By David Chaston
MAF has released its 2010 sheep and beef farm monitoring reports and they include models and commentary for all regions.
Farmers faced with reduced discretionary cash kept a tight rein on living expenses, capital purchases and development, but the national model budget still shows very low profitability for sheep and beef farming.
In fact, farm earnings averaged just NZ$66,587 before tax and before paying for the value of any owner-operator labour. They are forecast to rise to only NZ$72,895 in 2011.
This same monitoring revealed that the average farm is being carried at a gross value of more than $4.7 million, 85% of which is the carrying value of land and buildings.
MAF is budgeting for these values to fall about 7% in 2011.
It said seasonal conditions dominated the financial performance of the sheep and beef sector in 2009/10. Mild lambing conditions resulted in a record lambing percentage but drought in Northland, Central Otago, North Otago, and South Canterbury reduced production and forced the early sale of stock in these regions.
Despite good demand for lamb the average price fell NZ$8.43 from 2008/09 and this has more than offset the increase in lambing percentage.
Cash operating surplus for the national sheep and beef model fell 12% in 2009/10, or $4.11 per stock unit, as a result of decreased income per stock unit and increased farm working expenses. It is predicted to fall a further 1% in 2010/11.
Dairy grazing makes up an increasing proportion of net cash income in both 2009/10 and 2010/11.
Interest expenses per stock unit have fallen as a result of lower interest rates flowing through to farm mortgages as they are renewed. But interest still takes more than NZ$53,000 per year of farm income on debt of some $680,000. MAF is not expecting any significant ability to pay down these debt levels.
Low interest rates (7.8% on average liabilities) enable the debt to be serviced, but a rise of 2.5% - being the expected flowthrough of an OCR going from 2.5% to 5.0% in 2011 - could pose some serious strain on farm viability. Based on the MAF model for 2011, interest payments could rise by another NZ$17,000 per year, wiping out the expected farm surplus for re-investment, and reducing earnings before taxes to closer to NZ$55,000 per year per farm.
This monitoring shows that sheep and beef farms are not highly geared - liabilities represent only 20% of total asset values - but the very low profitability throws the recorded land values into serious question.
Assuming* such farms are currently earning only one third their proper level, and assuming* a fair return on the assets employed for a business like this should be at least 15% after tax, land values may be being carried at vastly overstated levels. To achieve that 15% return, land values for NZ$3.8 million would need to be written down by NZ$3.3 million or 87% to just NZ$0.5 million.

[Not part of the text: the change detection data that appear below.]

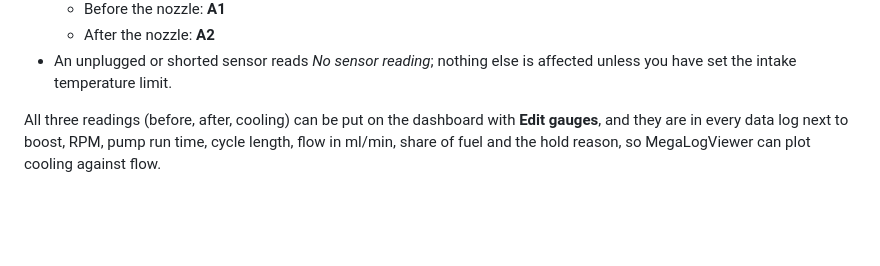
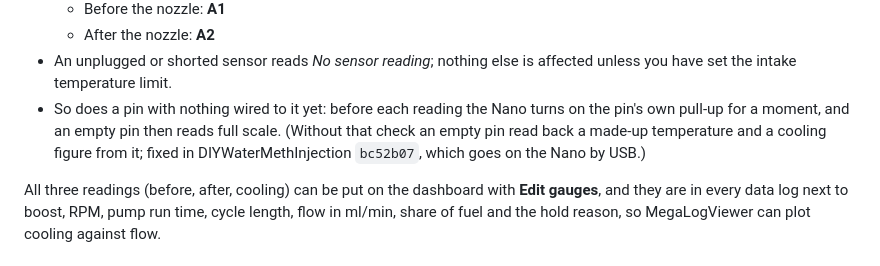
Before and after one commit to averyizatt/frogdash, a Markdown page: docs/water-meth.md, the part around the change. Rendered like a GitHub page; blank space fills up the shorter version.

Commit message:
Water/meth docs: an intake sensor pin with nothing wired reads No sensor reading
Co-Authored-By: Claude Opus 5.5 <noreply@anthropic.com>

```diff
--- a/docs/water-meth.md
+++ b/docs/water-meth.md
@@ -239,6 +239,10 @@ is fitted, the controller uses it instead of the MicroSquirt's.
   - After the nozzle: **A2**
 - An unplugged or shorted sensor reads *No sensor reading*; nothing else is affected
   unless you have set the intake temperature limit.
+- So does a pin with nothing wired to it yet: before each reading the Nano turns on the
+  pin's own pull-up for a moment, and an empty pin then reads full scale. (Without that
+  check an empty pin read back a made-up temperature and a cooling figure from it;
+  fixed in DIYWaterMethInjection `bc52b07`, which goes on the Nano by USB.)
 
 All three readings (before, after, cooling) can be put on the dashboard with **Edit
 gauges**, and they are in every data log next to boost, RPM, pump run time, cycle
```
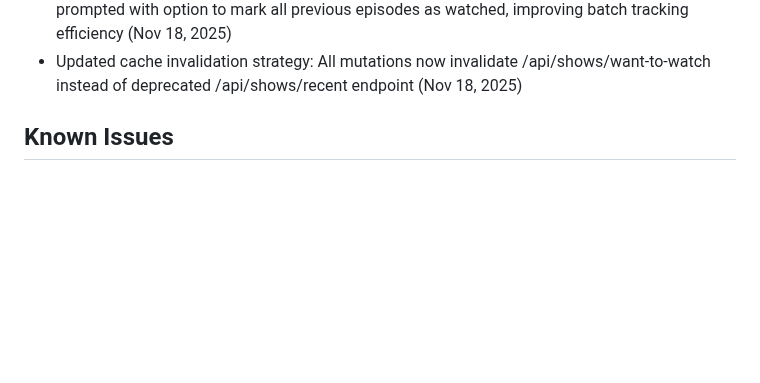
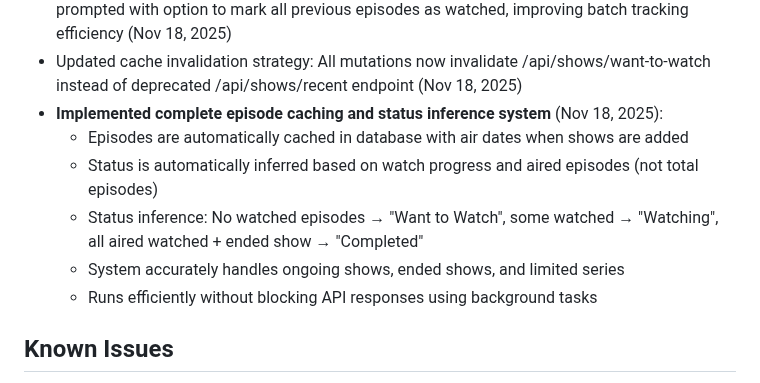
Before and after one commit to francemj/showtracker-web, a Markdown page: replit.md, the part around the change. Rendered like a GitHub page; blank space fills up the shorter version.

Commit message:
Improve how episode status is automatically determined and cached
Implement a comprehensive episode caching and status inference system. Episodes are cached with air dates, and status is inferred based on watched progress and aired episodes for ongoing, ended, and limited series shows, all handled efficiently by background tasks.

Replit-Commit-Author: Agent
Replit-Commit-Session-Id: 83345a5c-909f-4c8e-b0db-7cbe02de4b65
Replit-Commit-Checkpoint-Type: full_checkpoint
Replit-Commit-Event-Id: 234d18a5-d35a-411f-819a-8b3160d526c3
Replit-Commit-Screenshot-Url: https://storage.googleapis.com/screenshot-production-us-central1/13724a29-4f58-4dbd-a630-d53bad173914/83345a5c-909f-4c8e-b0db-7cbe02de4b65/YCqx2ZB

```diff
--- a/replit.md
+++ b/replit.md
@@ -202,6 +202,12 @@ None specified yet.
 - Updated default show status: New shows from search now default to "Want to Watch" instead of "Watching" for better user workflow (Nov 18, 2025)
 - Added episode marking confirmation: When marking an episode watched, users are now prompted with option to mark all previous episodes as watched, improving batch tracking efficiency (Nov 18, 2025)
 - Updated cache invalidation strategy: All mutations now invalidate /api/shows/want-to-watch instead of deprecated /api/shows/recent endpoint (Nov 18, 2025)
+- **Implemented complete episode caching and status inference system** (Nov 18, 2025):
+  - Episodes are automatically cached in database with air dates when shows are added
+  - Status is automatically inferred based on watch progress and aired episodes (not total episodes)
+  - Status inference: No watched episodes → "Want to Watch", some watched → "Watching", all aired watched + ended show → "Completed"
+  - System accurately handles ongoing shows, ended shows, and limited series
+  - Runs efficiently without blocking API responses using background tasks
 
 ## Known Issues
 - Database schema must be manually executed in Supabase (see DATABASE_SETUP.md)
```
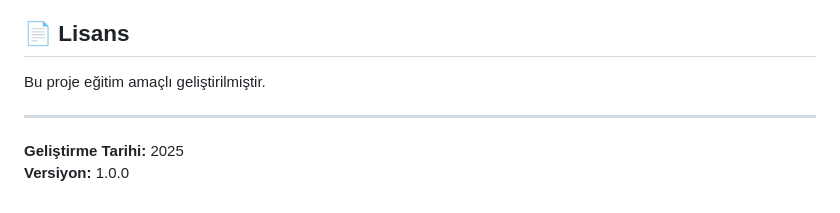
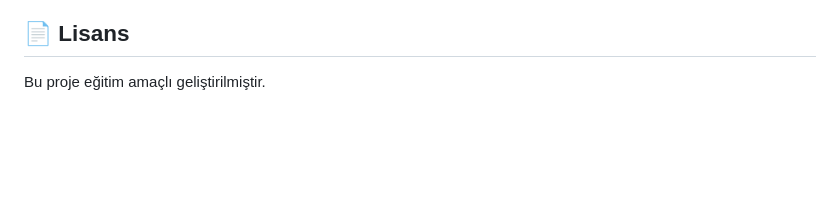
Before and after one commit to bulutbulutsun/kmyo_automation, a Markdown page: README.md, the part around the change. GitHub-like rendering; blank space fills up the shorter version.

```diff
--- a/README.md
+++ b/README.md
@@ -249,8 +249,3 @@ echo password_hash('yeni_sifre', PASSWORD_DEFAULT);
 ## 📄 Lisans
 
 Bu proje eğitim amaçlı geliştirilmiştir.
-
----
-
-**Geliştirme Tarihi:** 2025
-**Versiyon:** 1.0.0
```
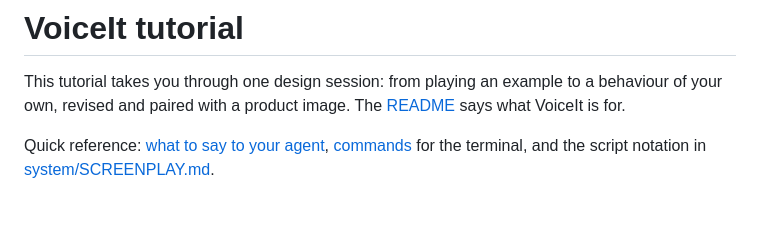
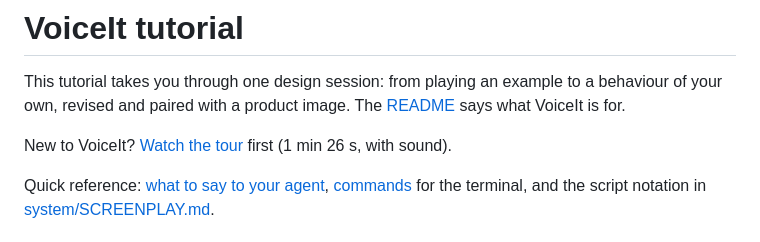
Before and after one commit to kortuem/voiceit, a Markdown page: TUTORIAL.md, the part around the change. Drawn GitHub-style; blank space fills up the shorter version.

```diff
--- a/TUTORIAL.md
+++ b/TUTORIAL.md
@@ -1,6 +1,8 @@
 # VoiceIt tutorial
 
 This tutorial takes you through one design session: from playing an example to a behaviour of your own, revised and paired with a product image. The [README](README.md) says what VoiceIt is for.
+
+New to VoiceIt? [Watch the tour](media/voiceit-demo.mp4) first (1 min 26 s, with sound).
 
 Quick reference: [what to say to your agent](#what-to-say-to-your-agent), [commands](#commands) for the terminal, and the script notation in [system/SCREENPLAY.md](system/SCREENPLAY.md).
 
```
Also changed, not shown: CHANGELOG.md (+4 -0 lines), README.md (+7 -0 lines), media/voiceit-demo-poster.jpg (added), 2 other files.
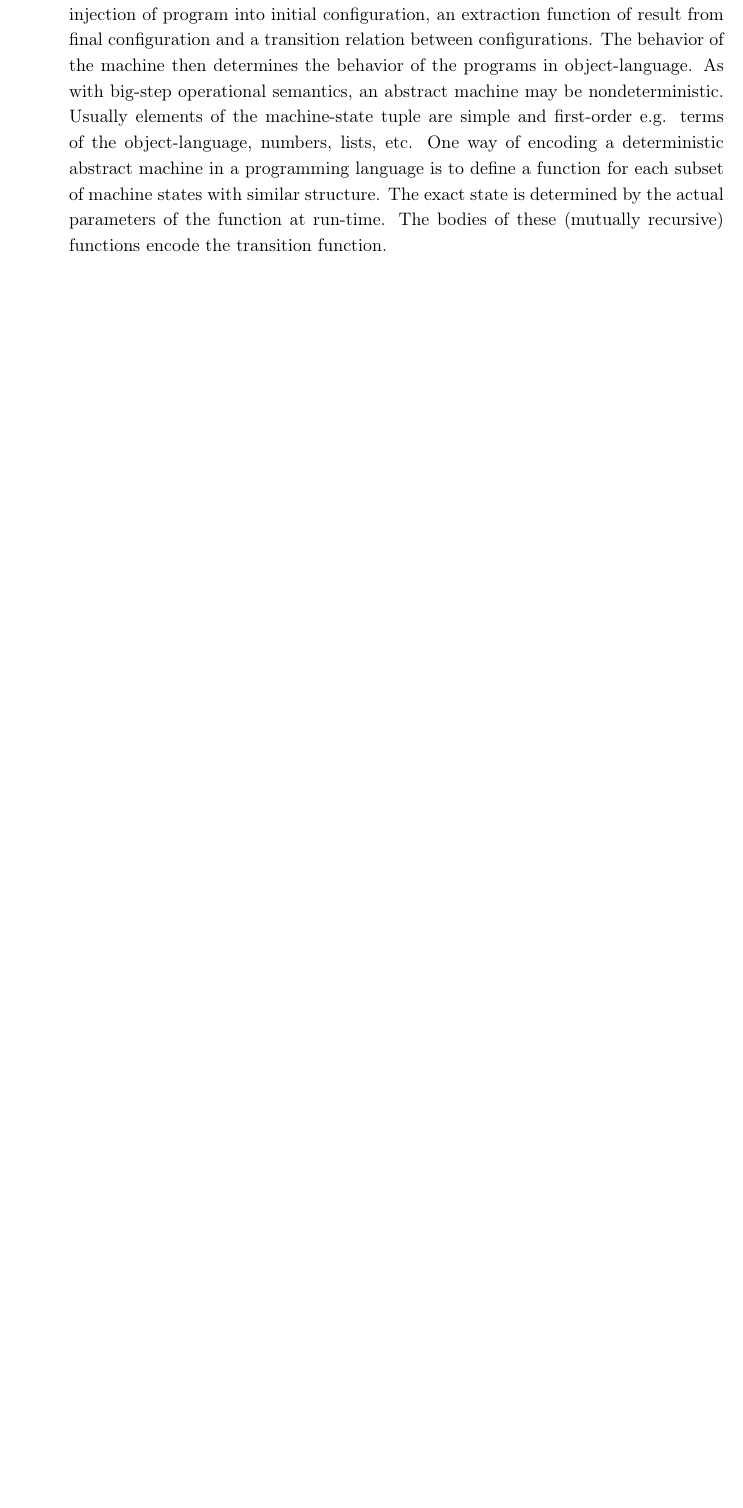
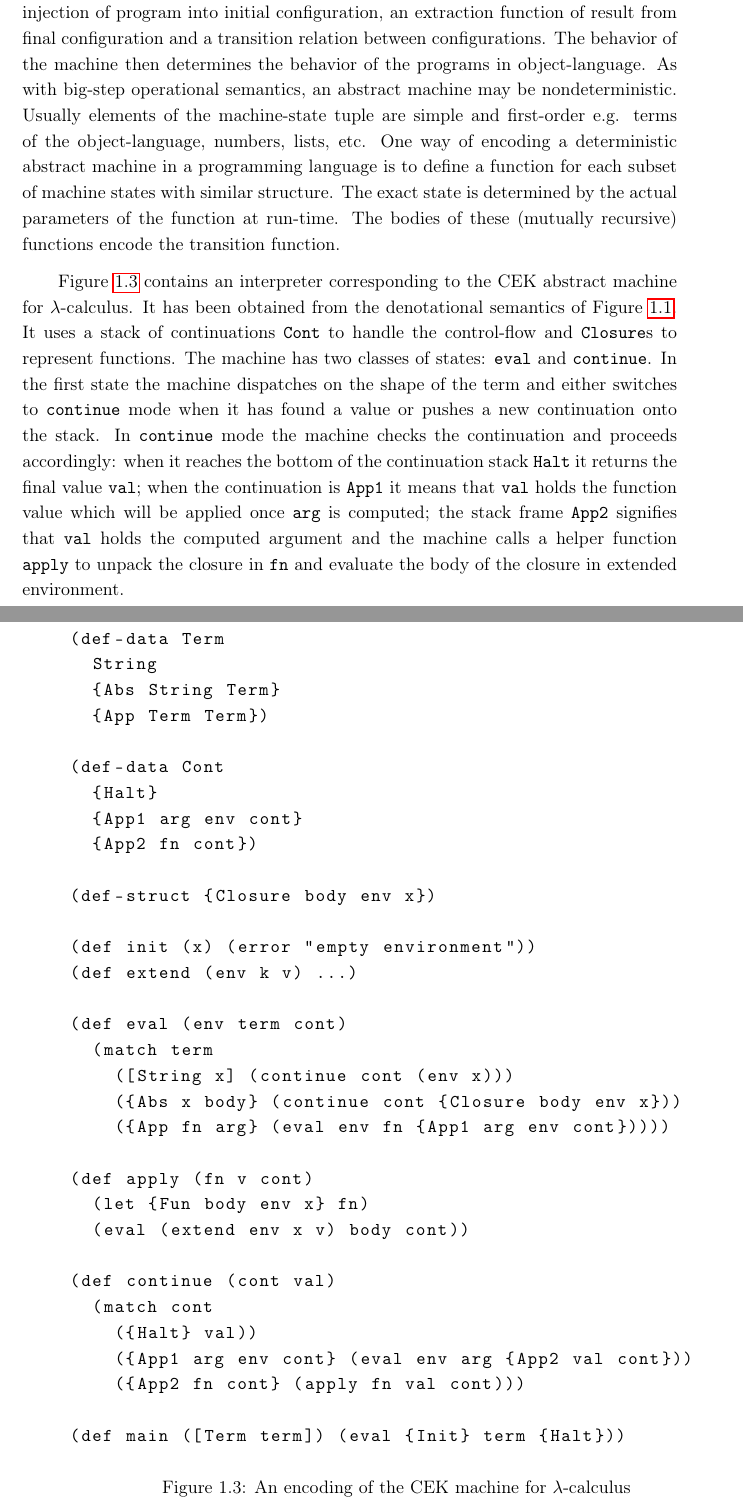
Before and after one commit to mbuszka/thesis-msc, a LaTeX thesis (thesis.tex, which reads main/introduction.tex): part of page 11 of 28 before the commit and two parts of pages 12 and 13 of 30 after it, the two joined at a grey line, cut so that both start at the same text, the shorter picture padded with empty space. Compiled offline with pdfLaTeX.

Commit message:
add examples to introduction

```diff
--- a/main/introduction.tex
+++ b/main/introduction.tex
@@ -109,3 +159,49 @@ Usually elements of the machine-state tuple are simple and first-order e.g. term
 One way of encoding a deterministic abstract machine in a programming language is to define a function for each subset of machine states with similar structure.
 The exact state is determined by the actual parameters of the function at run-time.
 The bodies of these (mutually recursive) functions encode the transition function.
+
+Figure \ref{fig:abstract-machine-cek} contains an interpreter corresponding to the CEK abstract machine for \LC{}.
+It has been obtained from the denotational semantics of Figure \ref{fig:lambda-calc-interp}.
+It uses a stack of continuations \lstinline!Cont! to handle the control-flow and \lstinline!Closure!s to represent functions.
+The machine has two classes of states: \lstinline!eval! and \lstinline!continue!.
+In the first state the machine dispatches on the shape of the term and either switches to \lstinline!continue! mode when it has found a value or pushes a new continuation onto the stack.
+In \lstinline!continue! mode the machine checks the continuation and proceeds accordingly: when it reaches the bottom of the continuation stack \lstinline!Halt! it returns the final value \lstinline!val!; when the continuation is \lstinline!App1! it means that \lstinline!val! holds the function value which will be applied once \lstinline!arg! is computed; the stack frame \lstinline!App2! signifies that \lstinline!val! holds the computed argument and the machine calls a helper function \lstinline!apply! to unpack the closure in \lstinline!fn! and evaluate the body of the closure in extended environment.
+
+\begin{figure}
+\begin{lstlisting}
+(def-data Term
+  String
+  {Abs String Term}
+  {App Term Term})
+
+(def-data Cont
+  {Halt}
+  {App1 arg env cont}
+  {App2 fn cont})
+
+(def-struct {Closure body env x})
+
+(def init (x) (error "empty environment"))
+(def extend (env k v) ...)
+
+(def eval (env term cont)
+  (match term
+    ([String x] (continue cont (env x)))
+    ({Abs x body} (continue cont {Closure body env x}))
+    ({App fn arg} (eval env fn {App1 arg env cont}))))
+
+(def apply (fn v cont)
+  (let {Fun body env x} fn)
+  (eval (extend env x v) body cont))
+
+(def continue (cont val)
+  (match cont
+    ({Halt} val))
+    ({App1 arg env cont} (eval env arg {App2 val cont}))
+    ({App2 fn cont} (apply fn val cont)))
+
+(def main ([Term term]) (eval {Init} term {Halt}))
+\end{lstlisting}
+\caption{An encoding of the CEK machine for \LC{}}
+\label{fig:abstract-machine-cek}
+\end{figure}
```
Also changed, not shown: main/functional-correspondence.tex (+1 -1 lines), main/introduction.tex (54 more changed lines).
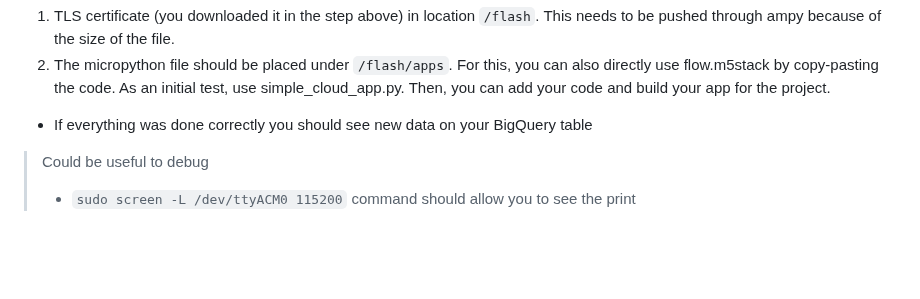
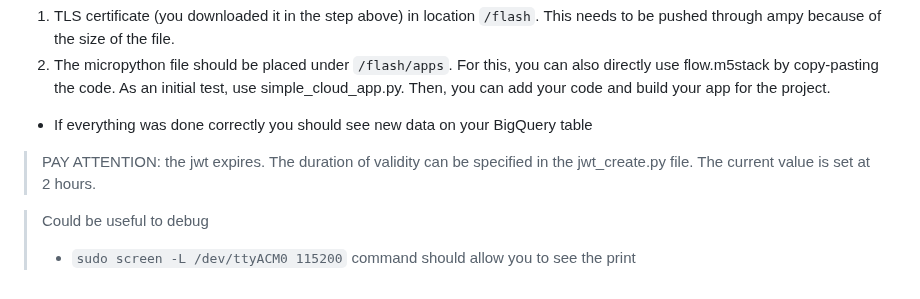
Before and after one commit to michalis0/Cloud-and-Advanced-Analytics, a Markdown page: project/iot_gcp.md, the part around the change. Rendered like a GitHub page; blank space fills up the shorter version.

```diff
--- a/project/iot_gcp.md
+++ b/project/iot_gcp.md
@@ -70,6 +70,8 @@ openssl rsa -in rsa_private.pem -pubout -out rsa_public.pem
 * If everything was done correctly you should see new data on your BigQuery
   table
 
+> PAY ATTENTION: the jwt expires. The duration of validity can be specified in the jwt_create.py file. The current value is set at 2 hours.
+
 
 > Could be useful to debug
 > * `sudo screen -L /dev/ttyACM0 115200` command should allow you to see the print
```
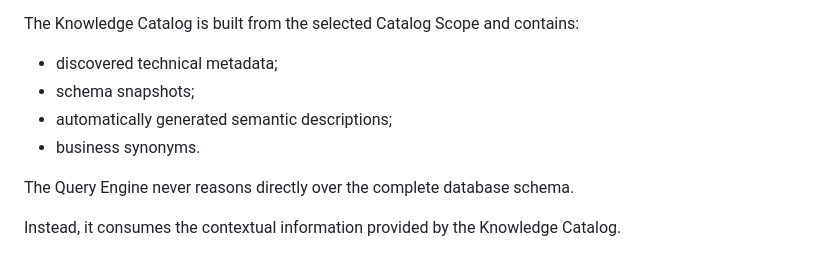
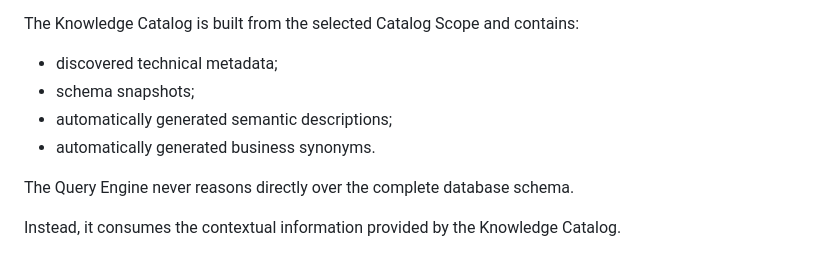
Before and after one commit to MarinePernici/askmydata, a Markdown page: docs/adrs/0003-knowledge-catalog-semantic-layer.md, the part around the change. GitHub-like rendering.

```diff
--- a/docs/adrs/0003-knowledge-catalog-semantic-layer.md
+++ b/docs/adrs/0003-knowledge-catalog-semantic-layer.md
@@ -35,7 +35,7 @@ The Knowledge Catalog is built from the selected Catalog Scope and contains:
 - discovered technical metadata;
 - schema snapshots;
 - automatically generated semantic descriptions;
-- business synonyms.
+- automatically generated business synonyms.
 
 The Query Engine never reasons directly over the complete database schema.
 
```
Also changed, not shown: README.fr.md (+9 -3 lines), README.md (+9 -3 lines).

The long term inability of sheep and beef farms to earn an average return reinforces the view that such farms are being operated for their capital gain potential.
But the prospect for these continuing must be under severe question. Not only are buyers unwilling to play that game, the potential for limits on foreigners to become buyers undercuts the market, and banks have shown a sudden unwillingness to fund highly leveraged purchases.
Land carrying values are totally unrealistic in this MAF monitoring. The industry faces the risk of a major financial shock. These carrying values have all the hallmarks of an "extend-and-pretend" blindness by an entire industry, its bankers, and its regulator.
* These are our arbitary assumptions. Earnings are way too low when the business income barely covers a 'proper wage' for the working farmer. If farming should be a business (and the IRD assumes it is), over the medium term it should earn a normal business return.
Exactly what that is will be up for debate, but given the risks and effort required to earn a return in farming, 15% after tax seems hardly excessive.
Lifestyle goals in farming may be a valid additional benefit, but if that is the basis for tolerating current returns, then New Zealand sheep and beef farmers may better be described as a 'gentrified peasantry'.